[Revision tracking records]
Segment Open

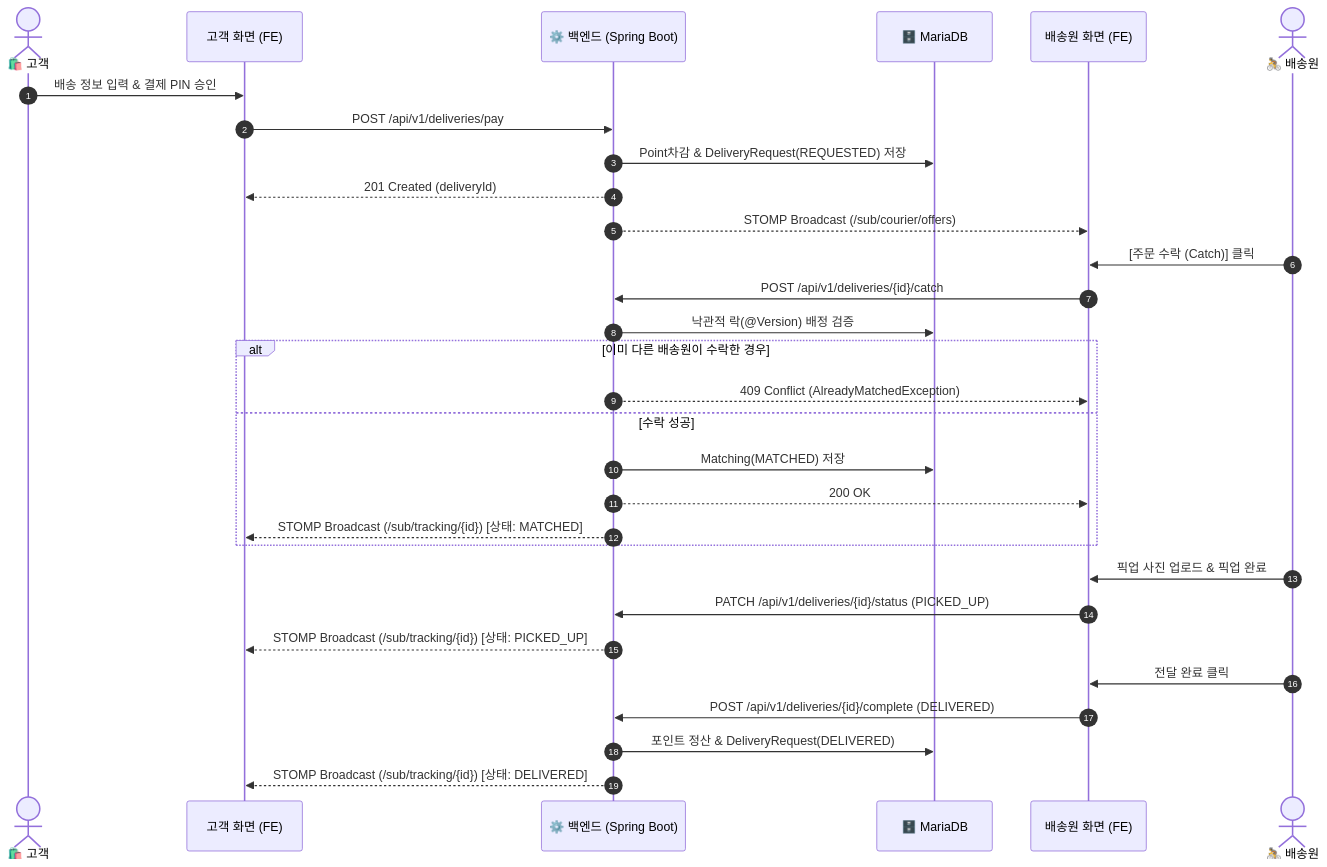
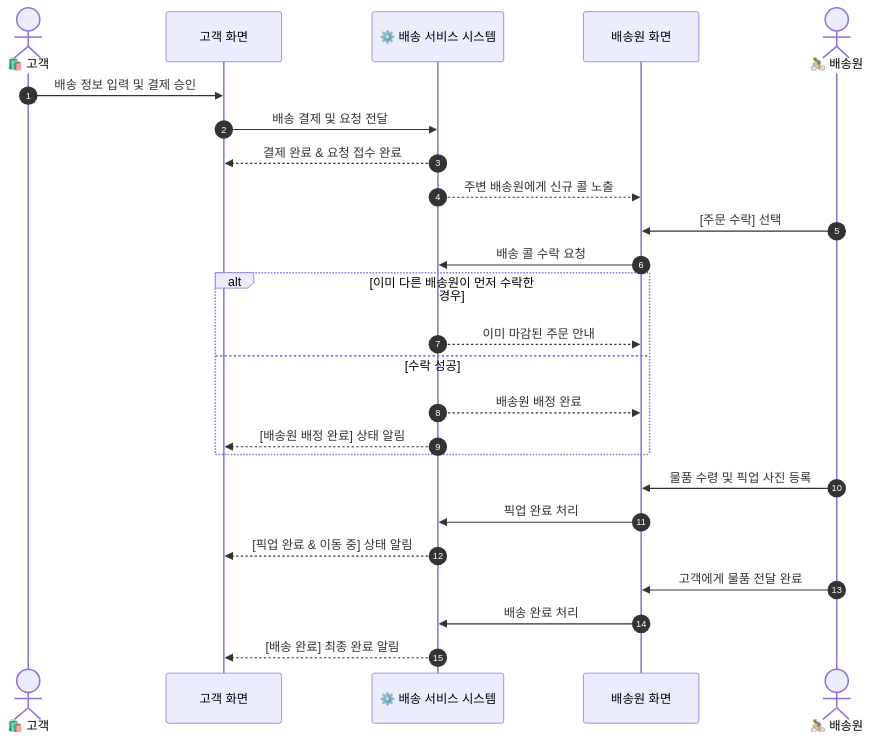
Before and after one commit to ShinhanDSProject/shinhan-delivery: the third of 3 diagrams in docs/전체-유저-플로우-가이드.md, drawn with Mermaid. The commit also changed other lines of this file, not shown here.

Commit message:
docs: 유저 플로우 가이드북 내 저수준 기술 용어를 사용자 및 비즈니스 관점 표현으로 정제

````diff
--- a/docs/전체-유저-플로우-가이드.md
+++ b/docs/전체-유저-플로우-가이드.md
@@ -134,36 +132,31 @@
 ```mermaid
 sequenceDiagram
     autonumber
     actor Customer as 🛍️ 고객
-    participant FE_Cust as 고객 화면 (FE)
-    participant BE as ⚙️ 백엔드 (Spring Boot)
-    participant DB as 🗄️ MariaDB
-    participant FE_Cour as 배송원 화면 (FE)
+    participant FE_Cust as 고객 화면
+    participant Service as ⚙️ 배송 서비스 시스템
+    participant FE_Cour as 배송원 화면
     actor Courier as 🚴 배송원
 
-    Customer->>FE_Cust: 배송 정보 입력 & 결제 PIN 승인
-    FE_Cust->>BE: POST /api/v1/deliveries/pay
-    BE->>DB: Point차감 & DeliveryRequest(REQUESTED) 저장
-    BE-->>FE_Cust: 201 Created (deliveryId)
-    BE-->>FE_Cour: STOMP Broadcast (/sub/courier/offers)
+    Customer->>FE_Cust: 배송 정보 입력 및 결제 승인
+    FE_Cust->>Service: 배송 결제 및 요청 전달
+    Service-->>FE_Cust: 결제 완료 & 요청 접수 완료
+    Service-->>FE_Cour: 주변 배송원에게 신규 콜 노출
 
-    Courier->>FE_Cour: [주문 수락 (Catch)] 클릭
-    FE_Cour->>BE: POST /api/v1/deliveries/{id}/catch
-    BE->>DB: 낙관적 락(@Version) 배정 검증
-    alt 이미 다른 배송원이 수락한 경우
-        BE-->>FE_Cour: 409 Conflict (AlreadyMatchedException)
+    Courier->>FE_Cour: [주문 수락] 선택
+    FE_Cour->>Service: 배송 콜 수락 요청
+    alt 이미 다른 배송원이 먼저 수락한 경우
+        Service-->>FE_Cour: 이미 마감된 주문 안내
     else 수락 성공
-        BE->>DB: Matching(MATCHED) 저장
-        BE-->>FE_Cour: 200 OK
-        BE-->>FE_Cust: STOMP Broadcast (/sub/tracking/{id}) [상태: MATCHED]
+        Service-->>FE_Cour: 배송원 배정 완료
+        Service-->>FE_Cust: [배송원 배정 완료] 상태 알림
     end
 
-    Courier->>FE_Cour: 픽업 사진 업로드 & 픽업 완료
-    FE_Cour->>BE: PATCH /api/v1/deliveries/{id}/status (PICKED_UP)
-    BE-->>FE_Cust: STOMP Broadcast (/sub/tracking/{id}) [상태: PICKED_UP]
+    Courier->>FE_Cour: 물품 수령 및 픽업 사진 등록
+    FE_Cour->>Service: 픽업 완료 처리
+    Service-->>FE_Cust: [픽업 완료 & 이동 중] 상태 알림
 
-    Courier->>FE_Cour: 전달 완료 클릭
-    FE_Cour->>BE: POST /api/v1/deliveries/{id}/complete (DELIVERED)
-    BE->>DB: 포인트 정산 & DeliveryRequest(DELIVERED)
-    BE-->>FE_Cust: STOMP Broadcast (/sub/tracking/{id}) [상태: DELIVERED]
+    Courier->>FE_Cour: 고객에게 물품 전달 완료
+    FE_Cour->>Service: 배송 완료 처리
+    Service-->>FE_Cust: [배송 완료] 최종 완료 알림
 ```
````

Segment Closed

▶ WHAT THE EXERCISE ASKS
Without the pictures, write out every entry exactly as it appears.

▶ THE ANSWER
Before and after one commit to ShinhanDSProject/shinhan-delivery: the third of 3 diagrams in docs/전체-유저-플로우-가이드.md, drawn with Mermaid. The commit also changed other lines of this file, not shown here.

Commit message:
docs: 유저 플로우 가이드북 내 저수준 기술 용어를 사용자 및 비즈니스 관점 표현으로 정제

````diff
--- a/docs/전체-유저-플로우-가이드.md
+++ b/docs/전체-유저-플로우-가이드.md
@@ -134,36 +132,31 @@
 ```mermaid
 sequenceDiagram
     autonumber
     actor Customer as 🛍️ 고객
-    participant FE_Cust as 고객 화면 (FE)
-    participant BE as ⚙️ 백엔드 (Spring Boot)
-    participant DB as 🗄️ MariaDB
-    participant FE_Cour as 배송원 화면 (FE)
+    participant FE_Cust as 고객 화면
+    participant Service as ⚙️ 배송 서비스 시스템
+    participant FE_Cour as 배송원 화면
     actor Courier as 🚴 배송원
 
-    Customer->>FE_Cust: 배송 정보 입력 & 결제 PIN 승인
-    FE_Cust->>BE: POST /api/v1/deliveries/pay
-    BE->>DB: Point차감 & DeliveryRequest(REQUESTED) 저장
-    BE-->>FE_Cust: 201 Created (deliveryId)
-    BE-->>FE_Cour: STOMP Broadcast (/sub/courier/offers)
+    Customer->>FE_Cust: 배송 정보 입력 및 결제 승인
+    FE_Cust->>Service: 배송 결제 및 요청 전달
+    Service-->>FE_Cust: 결제 완료 & 요청 접수 완료
+    Service-->>FE_Cour: 주변 배송원에게 신규 콜 노출
 
-    Courier->>FE_Cour: [주문 수락 (Catch)] 클릭
-    FE_Cour->>BE: POST /api/v1/deliveries/{id}/catch
-    BE->>DB: 낙관적 락(@Version) 배정 검증
-    alt 이미 다른 배송원이 수락한 경우
-        BE-->>FE_Cour: 409 Conflict (AlreadyMatchedException)
+    Courier->>FE_Cour: [주문 수락] 선택
+    FE_Cour->>Service: 배송 콜 수락 요청
+    alt 이미 다른 배송원이 먼저 수락한 경우
+        Service-->>FE_Cour: 이미 마감된 주문 안내
     else 수락 성공
-        BE->>DB: Matching(MATCHED) 저장
-        BE-->>FE_Cour: 200 OK
-        BE-->>FE_Cust: STOMP Broadcast (/sub/tracking/{id}) [상태: MATCHED]
+        Service-->>FE_Cour: 배송원 배정 완료
+        Service-->>FE_Cust: [배송원 배정 완료] 상태 알림
     end
 
-    Courier->>FE_Cour: 픽업 사진 업로드 & 픽업 완료
-    FE_Cour->>BE: PATCH /api/v1/deliveries/{id}/status (PICKED_UP)
-    BE-->>FE_Cust: STOMP Broadcast (/sub/tracking/{id}) [상태: PICKED_UP]
+    Courier->>FE_Cour: 물품 수령 및 픽업 사진 등록
+    FE_Cour->>Service: 픽업 완료 처리
+    Service-->>FE_Cust: [픽업 완료 & 이동 중] 상태 알림
 
-    Courier->>FE_Cour: 전달 완료 클릭
-    FE_Cour->>BE: POST /api/v1/deliveries/{id}/complete (DELIVERED)
-    BE->>DB: 포인트 정산 & DeliveryRequest(DELIVERED)
-    BE-->>FE_Cust: STOMP Broadcast (/sub/tracking/{id}) [상태: DELIVERED]
+    Courier->>FE_Cour: 고객에게 물품 전달 완료
+    FE_Cour->>Service: 배송 완료 처리
+    Service-->>FE_Cust: [배송 완료] 최종 완료 알림
 ```
````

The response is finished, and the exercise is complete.